“Our efforts can begin locally and echo globally,” she said.
Local artists Sharon Koskoff, Marli Oliveira Thiffault, Sonya Sanchez Arias and Aidana Baldassare all created art using recycled materials and even bartender Heidi Elden was serving up chardonnay in made-from-plant compostable wine glasses.
Speakers included Julie Andersen, Founder of Plastic Oceans International, Evan Orellana, Director of Education and Animal Care at the Sandoway Discovery Center, Keith Miller, Branch Manager at Trader Joe’s, Dawn McCormick from Waste Management, Chris Gove, Founder of the Saltwater Brewery, City Commissioner Ryan Boylston, Jayson Koss, Founder of Delivery Dudes, Rick Konsavage, General Manager at the Marriott hotel, environmental attorney, Erin Deady and Jacqueline Botting, founder of WiseTribe.
According to comments by Petrolia and Orellana, the city of Delray Beach plans to take a leadership role in reducing the amount of plastic, especially single-use plastic used by the city and its residents.
“As an ocean city, we should take the lead,” said Orellana, noting, “plastic doesn’t have a happy ending.”
He talked about the hidden danger of micro-plastics, which are plastics which break down in the ocean into smaller pieces and absorb toxic chemicals and are then eaten by marine life and enter into the food chain.
As Andersen noted in her presentation, there are three ways to reduce our plastic footprint: rethinking the use of plastics, rethinking packaging and rethinking product design.
Delray Beach native and co-founder of Saltwater Brewery, Chris Gove, talked about “following his passion for marine conservancy and giving back to the community.”
His edible six-pack ring holders began “as a small idea which created a ripple that’s become a wave,” Gove said.
Instead of the traditional plastic rings to hold beer and soft drinks and which are known to harm wildlife and sea animals, the rings, also known as E6PR are made from barley and wheat byproducts as a result of the beer brewing process. They are edible and 100 percent biodegradable.
Commissioner Boylston spoke about the Belle Glade company, Tellus, which converts sugar cane waste into biodegradable packaging, such as plates, bowls, and take-out containers.
Trader Joe’s Miller spoke about his company’s efforts to reduce plastic packaging and Styrofoam and introduce bio-degradeable plastic produce bags.
What can an individual do to help reduce plastic pollution?
According to Plastic Oceans International, bring your own bag when shopping, drink tap water and carry it in your own bottle, don’t buy body scrubs— those tiny beads are usually made of plastic, choose fruit and vegetables that are not wrapped in plastic, use matches instead of ‘disposable’ lighters or use a re-fillable one, don’t use ‘single-use’ plates, knives, forks, etc., choose liquid products that can be re-filled rather than re-bought. (For more tips, visit plasticoceans.org.)
City resident and a Delray Beach Utilities Department Coordinator Kelly Simmons was doing just that.
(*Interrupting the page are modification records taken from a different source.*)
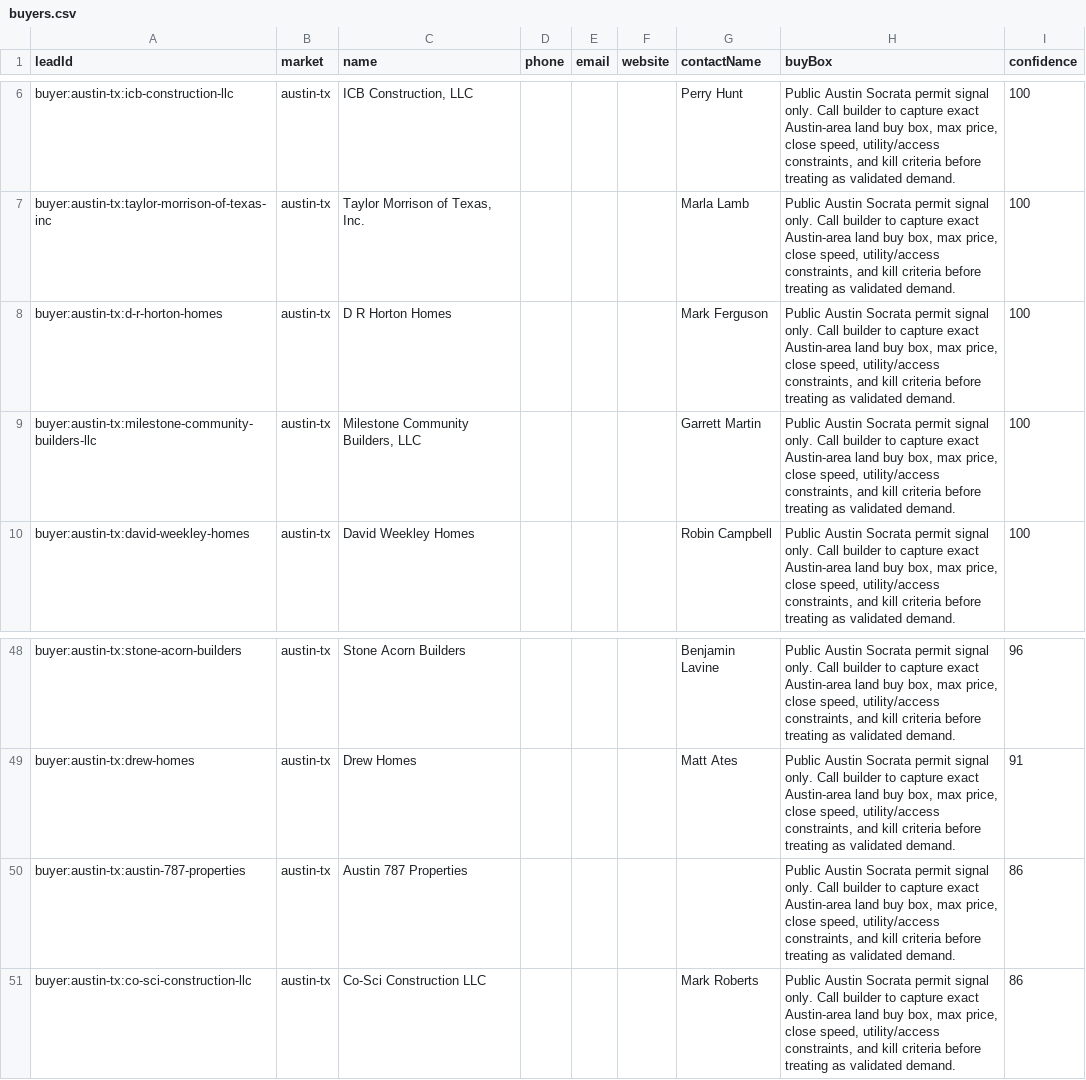
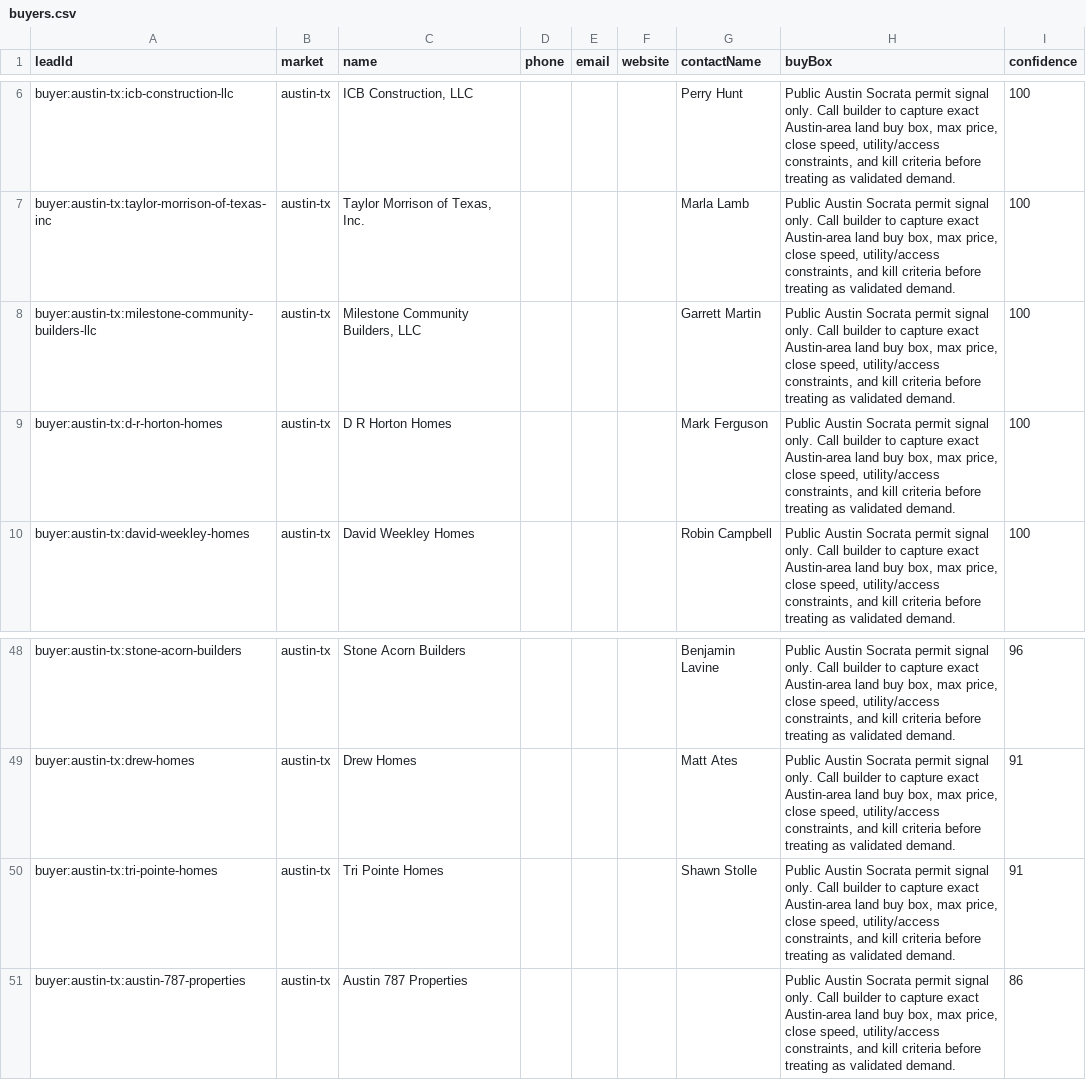
Before and after one commit to marvelus-tech/land-dealflow-os, a CSV file: data/generated/areas/austin-tx/buyers.csv, drawn as a sheet; only a part is shown, gaps mark what is left out.

```diff
--- a/data/generated/areas/austin-tx/buyers.csv
+++ b/data/generated/areas/austin-tx/buyers.csv
@@ -7,4 +7,4 @@ buyer:austin-tx:icb-construction-llc,austin-tx,"ICB Construction, LLC",,,,Perry
 buyer:austin-tx:taylor-morrison-of-texas-inc,austin-tx,"Taylor Morrison of Texas, Inc.",,,,Marla Lamb,"Public Austin Socrata permit signal only. Call builder to capture exact Austin-area land buy box, max price, close speed, utility/access constraints, and kill criteria before treating as validated demand.",100
+buyer:austin-tx:milestone-community-builders-llc,austin-tx,"Milestone Community Builders, LLC",,,,Garrett Martin,"Public Austin Socrata permit signal only. Call builder to capture exact Austin-area land buy box, max price, close speed, utility/access constraints, and kill criteria before treating as validated demand.",100
 buyer:austin-tx:d-r-horton-homes,austin-tx,D R Horton Homes,,,,Mark Ferguson,"Public Austin Socrata permit signal only. Call builder to capture exact Austin-area land buy box, max price, close speed, utility/access constraints, and kill criteria before treating as validated demand.",100
-buyer:austin-tx:milestone-community-builders-llc,austin-tx,"Milestone Community Builders, LLC",,,,Garrett Martin,"Public Austin Socrata permit signal only. Call builder to capture exact Austin-area land buy box, max price, close speed, utility/access constraints, and kill criteria before treating as validated demand.",100
 buyer:austin-tx:david-weekley-homes,austin-tx,David Weekley Homes,,,,Robin Campbell,"Public Austin Socrata permit signal only. Call builder to capture exact Austin-area land buy box, max price, close speed, utility/access constraints, and kill criteria before treating as validated demand.",100
@@ -49,3 +49,3 @@ buyer:austin-tx:stone-acorn-builders,austin-tx,Stone Acorn Builders,,,,Benjamin
 buyer:austin-tx:drew-homes,austin-tx,Drew Homes,,,,Matt Ates,"Public Austin Socrata permit signal only. Call builder to capture exact Austin-area land buy box, max price, close speed, utility/access constraints, and kill criteria before treating as validated demand.",91
+buyer:austin-tx:tri-pointe-homes,austin-tx,Tri Pointe Homes,,,,Shawn Stolle,"Public Austin Socrata permit signal only. Call builder to capture exact Austin-area land buy box, max price, close speed, utility/access constraints, and kill criteria before treating as validated demand.",91
 buyer:austin-tx:austin-787-properties,austin-tx,Austin 787 Properties,,,,,"Public Austin Socrata permit signal only. Call builder to capture exact Austin-area land buy box, max price, close speed, utility/access constraints, and kill criteria before treating as validated demand.",86
-buyer:austin-tx:co-sci-construction-llc,austin-tx,Co-Sci Construction LLC,,,,Mark Roberts,"Public Austin Socrata permit signal only. Call builder to capture exact Austin-area land buy box, max price, close speed, utility/access constraints, and kill criteria before treating as validated demand.",86
```
Also changed, not shown: data/generated/areas/austin-tx/buyer_validation.csv, data/generated/areas/raleigh-nc/buyer_validation.csv, 22 other files.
An environmentalist and avid participant in beach clean-ups, she was excited to purchase two portable all-in-one reusable knife, fork, spoon combinations which she will share with her daughter.
She was also happy to learn that the London Marathon, in an effort to reduce plastic waste after this month’s race was distributing golf ball-size edible pouches made from seaweed and filled with a sports drink.
“This is something near and dear to our hearts,” she said.
To learn more visit: delraybeach.com and plasticoceans.org